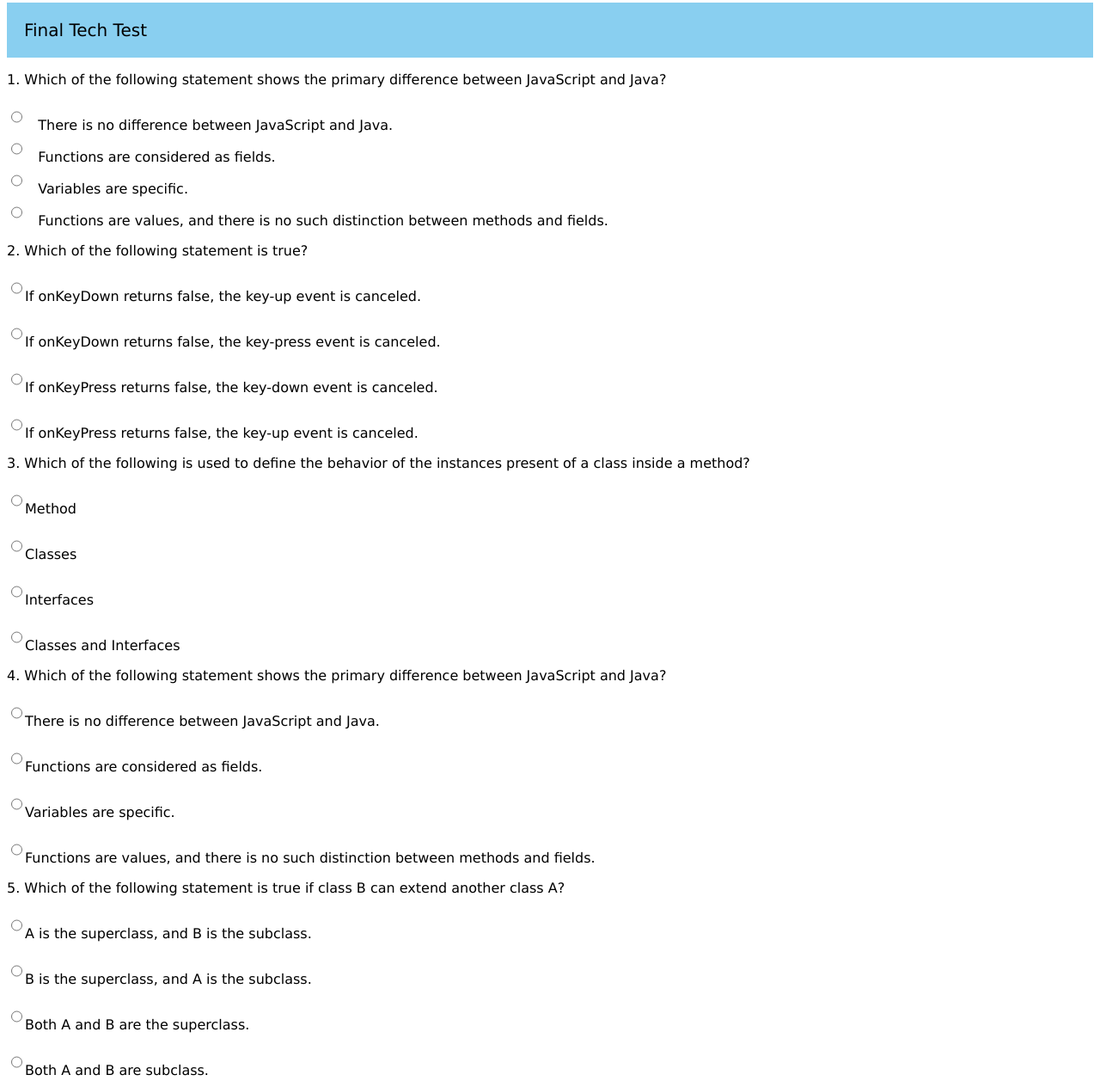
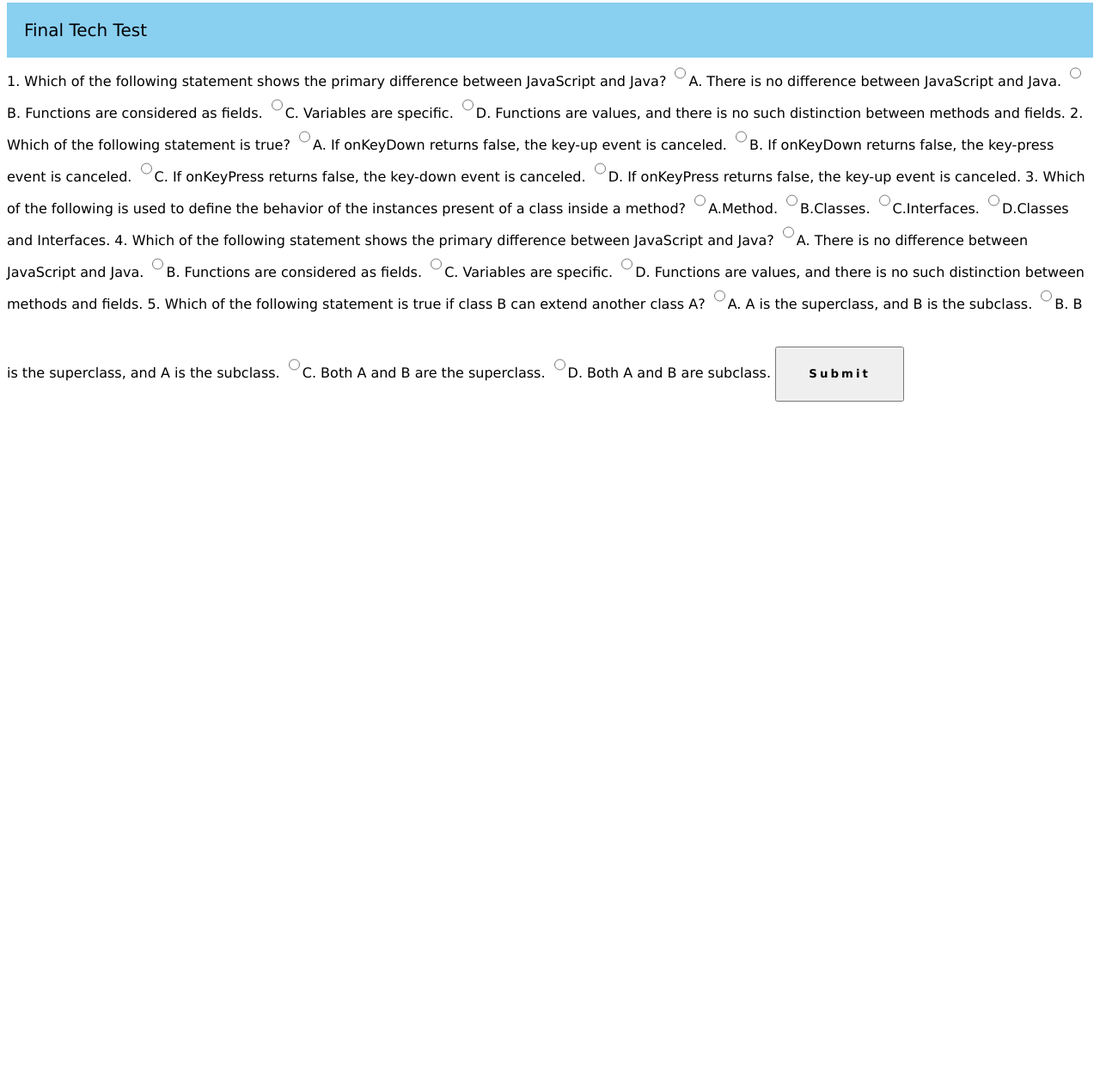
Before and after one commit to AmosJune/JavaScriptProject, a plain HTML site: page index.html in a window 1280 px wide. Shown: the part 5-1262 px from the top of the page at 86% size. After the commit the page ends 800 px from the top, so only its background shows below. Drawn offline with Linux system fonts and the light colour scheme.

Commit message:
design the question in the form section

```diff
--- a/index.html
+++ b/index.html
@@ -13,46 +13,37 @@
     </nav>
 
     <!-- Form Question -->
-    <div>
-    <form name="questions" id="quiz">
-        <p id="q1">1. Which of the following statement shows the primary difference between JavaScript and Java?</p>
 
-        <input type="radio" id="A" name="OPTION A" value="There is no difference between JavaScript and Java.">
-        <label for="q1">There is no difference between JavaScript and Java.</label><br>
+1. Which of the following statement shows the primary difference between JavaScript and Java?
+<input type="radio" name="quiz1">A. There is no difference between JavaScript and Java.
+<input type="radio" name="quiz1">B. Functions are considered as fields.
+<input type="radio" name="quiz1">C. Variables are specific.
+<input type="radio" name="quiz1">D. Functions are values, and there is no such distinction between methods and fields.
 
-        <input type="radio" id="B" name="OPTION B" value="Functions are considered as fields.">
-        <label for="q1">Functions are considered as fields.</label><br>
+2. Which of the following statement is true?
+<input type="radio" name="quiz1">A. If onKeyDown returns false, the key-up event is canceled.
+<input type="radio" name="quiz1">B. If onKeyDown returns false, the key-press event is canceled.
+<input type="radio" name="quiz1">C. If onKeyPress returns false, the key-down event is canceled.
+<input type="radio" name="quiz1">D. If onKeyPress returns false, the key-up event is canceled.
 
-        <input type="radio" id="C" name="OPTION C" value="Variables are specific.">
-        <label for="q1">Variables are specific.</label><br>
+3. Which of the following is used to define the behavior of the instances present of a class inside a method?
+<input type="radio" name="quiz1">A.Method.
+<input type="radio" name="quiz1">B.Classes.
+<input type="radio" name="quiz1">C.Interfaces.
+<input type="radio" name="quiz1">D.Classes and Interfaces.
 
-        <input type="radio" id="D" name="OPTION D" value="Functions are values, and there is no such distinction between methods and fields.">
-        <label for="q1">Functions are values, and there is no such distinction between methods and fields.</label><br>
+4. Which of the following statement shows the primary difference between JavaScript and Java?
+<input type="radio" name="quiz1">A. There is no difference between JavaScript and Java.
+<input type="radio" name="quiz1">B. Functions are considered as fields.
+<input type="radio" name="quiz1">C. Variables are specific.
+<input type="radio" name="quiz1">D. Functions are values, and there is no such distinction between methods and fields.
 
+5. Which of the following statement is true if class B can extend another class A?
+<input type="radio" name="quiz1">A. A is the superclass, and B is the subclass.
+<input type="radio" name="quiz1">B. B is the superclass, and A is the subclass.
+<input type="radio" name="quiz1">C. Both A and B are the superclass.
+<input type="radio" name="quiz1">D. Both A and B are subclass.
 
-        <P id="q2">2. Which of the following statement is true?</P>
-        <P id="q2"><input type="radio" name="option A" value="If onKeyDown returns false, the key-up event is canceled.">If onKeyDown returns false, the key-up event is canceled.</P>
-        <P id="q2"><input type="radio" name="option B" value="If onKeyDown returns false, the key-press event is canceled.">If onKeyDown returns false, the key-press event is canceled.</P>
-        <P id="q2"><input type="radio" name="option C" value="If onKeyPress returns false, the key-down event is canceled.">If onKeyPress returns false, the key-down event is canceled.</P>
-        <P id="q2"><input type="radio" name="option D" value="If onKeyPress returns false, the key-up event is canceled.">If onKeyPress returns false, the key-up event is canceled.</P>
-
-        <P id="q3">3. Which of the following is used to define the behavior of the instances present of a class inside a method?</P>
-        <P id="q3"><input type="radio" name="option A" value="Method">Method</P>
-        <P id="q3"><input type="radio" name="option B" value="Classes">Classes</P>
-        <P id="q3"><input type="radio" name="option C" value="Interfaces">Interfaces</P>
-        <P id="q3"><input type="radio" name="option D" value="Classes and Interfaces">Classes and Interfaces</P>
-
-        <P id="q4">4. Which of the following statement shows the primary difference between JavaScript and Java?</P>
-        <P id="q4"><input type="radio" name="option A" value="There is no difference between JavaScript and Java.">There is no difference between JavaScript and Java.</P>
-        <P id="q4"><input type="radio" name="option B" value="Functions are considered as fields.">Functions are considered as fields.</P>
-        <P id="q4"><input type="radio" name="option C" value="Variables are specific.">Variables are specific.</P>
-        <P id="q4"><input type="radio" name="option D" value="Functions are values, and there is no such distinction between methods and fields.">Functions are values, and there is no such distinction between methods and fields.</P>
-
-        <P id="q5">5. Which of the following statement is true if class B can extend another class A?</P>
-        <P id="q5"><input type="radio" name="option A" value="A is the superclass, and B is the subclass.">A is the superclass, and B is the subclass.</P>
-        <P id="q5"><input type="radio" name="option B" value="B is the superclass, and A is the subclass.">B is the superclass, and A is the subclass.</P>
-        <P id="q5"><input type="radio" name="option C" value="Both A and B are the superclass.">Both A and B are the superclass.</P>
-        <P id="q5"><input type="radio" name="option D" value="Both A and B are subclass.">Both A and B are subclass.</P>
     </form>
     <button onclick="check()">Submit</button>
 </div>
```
# # #
Task description: The records above should be reproduced exactly, with the pictures omitted.

Answer area:
Before and after one commit to AmosJune/JavaScriptProject, a plain HTML site: page index.html in a window 1280 px wide. Shown: the part 5-1262 px from the top of the page at 86% size. After the commit the page ends 800 px from the top, so only its background shows below. Drawn offline with Linux system fonts and the light colour scheme.

Commit message:
design the question in the form section

```diff
--- a/index.html
+++ b/index.html
@@ -13,46 +13,37 @@
     </nav>
 
     <!-- Form Question -->
-    <div>
-    <form name="questions" id="quiz">
-        <p id="q1">1. Which of the following statement shows the primary difference between JavaScript and Java?</p>
 
-        <input type="radio" id="A" name="OPTION A" value="There is no difference between JavaScript and Java.">
-        <label for="q1">There is no difference between JavaScript and Java.</label><br>
+1. Which of the following statement shows the primary difference between JavaScript and Java?
+<input type="radio" name="quiz1">A. There is no difference between JavaScript and Java.
+<input type="radio" name="quiz1">B. Functions are considered as fields.
+<input type="radio" name="quiz1">C. Variables are specific.
+<input type="radio" name="quiz1">D. Functions are values, and there is no such distinction between methods and fields.
 
-        <input type="radio" id="B" name="OPTION B" value="Functions are considered as fields.">
-        <label for="q1">Functions are considered as fields.</label><br>
+2. Which of the following statement is true?
+<input type="radio" name="quiz1">A. If onKeyDown returns false, the key-up event is canceled.
+<input type="radio" name="quiz1">B. If onKeyDown returns false, the key-press event is canceled.
+<input type="radio" name="quiz1">C. If onKeyPress returns false, the key-down event is canceled.
+<input type="radio" name="quiz1">D. If onKeyPress returns false, the key-up event is canceled.
 
-        <input type="radio" id="C" name="OPTION C" value="Variables are specific.">
-        <label for="q1">Variables are specific.</label><br>
+3. Which of the following is used to define the behavior of the instances present of a class inside a method?
+<input type="radio" name="quiz1">A.Method.
+<input type="radio" name="quiz1">B.Classes.
+<input type="radio" name="quiz1">C.Interfaces.
+<input type="radio" name="quiz1">D.Classes and Interfaces.
 
-        <input type="radio" id="D" name="OPTION D" value="Functions are values, and there is no such distinction between methods and fields.">
-        <label for="q1">Functions are values, and there is no such distinction between methods and fields.</label><br>
+4. Which of the following statement shows the primary difference between JavaScript and Java?
+<input type="radio" name="quiz1">A. There is no difference between JavaScript and Java.
+<input type="radio" name="quiz1">B. Functions are considered as fields.
+<input type="radio" name="quiz1">C. Variables are specific.
+<input type="radio" name="quiz1">D. Functions are values, and there is no such distinction between methods and fields.
 
+5. Which of the following statement is true if class B can extend another class A?
+<input type="radio" name="quiz1">A. A is the superclass, and B is the subclass.
+<input type="radio" name="quiz1">B. B is the superclass, and A is the subclass.
+<input type="radio" name="quiz1">C. Both A and B are the superclass.
+<input type="radio" name="quiz1">D. Both A and B are subclass.
 
-        <P id="q2">2. Which of the following statement is true?</P>
-        <P id="q2"><input type="radio" name="option A" value="If onKeyDown returns false, the key-up event is canceled.">If onKeyDown returns false, the key-up event is canceled.</P>
-        <P id="q2"><input type="radio" name="option B" value="If onKeyDown returns false, the key-press event is canceled.">If onKeyDown returns false, the key-press event is canceled.</P>
-        <P id="q2"><input type="radio" name="option C" value="If onKeyPress returns false, the key-down event is canceled.">If onKeyPress returns false, the key-down event is canceled.</P>
-        <P id="q2"><input type="radio" name="option D" value="If onKeyPress returns false, the key-up event is canceled.">If onKeyPress returns false, the key-up event is canceled.</P>
-
-        <P id="q3">3. Which of the following is used to define the behavior of the instances present of a class inside a method?</P>
-        <P id="q3"><input type="radio" name="option A" value="Method">Method</P>
-        <P id="q3"><input type="radio" name="option B" value="Classes">Classes</P>
-        <P id="q3"><input type="radio" name="option C" value="Interfaces">Interfaces</P>
-        <P id="q3"><input type="radio" name="option D" value="Classes and Interfaces">Classes and Interfaces</P>
-
-        <P id="q4">4. Which of the following statement shows the primary difference between JavaScript and Java?</P>
-        <P id="q4"><input type="radio" name="option A" value="There is no difference between JavaScript and Java.">There is no difference between JavaScript and Java.</P>
-        <P id="q4"><input type="radio" name="option B" value="Functions are considered as fields.">Functions are considered as fields.</P>
-        <P id="q4"><input type="radio" name="option C" value="Variables are specific.">Variables are specific.</P>
-        <P id="q4"><input type="radio" name="option D" value="Functions are values, and there is no such distinction between methods and fields.">Functions are values, and there is no such distinction between methods and fields.</P>
-
-        <P id="q5">5. Which of the following statement is true if class B can extend another class A?</P>
-        <P id="q5"><input type="radio" name="option A" value="A is the superclass, and B is the subclass.">A is the superclass, and B is the subclass.</P>
-        <P id="q5"><input type="radio" name="option B" value="B is the superclass, and A is the subclass.">B is the superclass, and A is the subclass.</P>
-        <P id="q5"><input type="radio" name="option C" value="Both A and B are the superclass.">Both A and B are the superclass.</P>
-        <P id="q5"><input type="radio" name="option D" value="Both A and B are subclass.">Both A and B are subclass.</P>
     </form>
     <button onclick="check()">Submit</button>
 </div>
```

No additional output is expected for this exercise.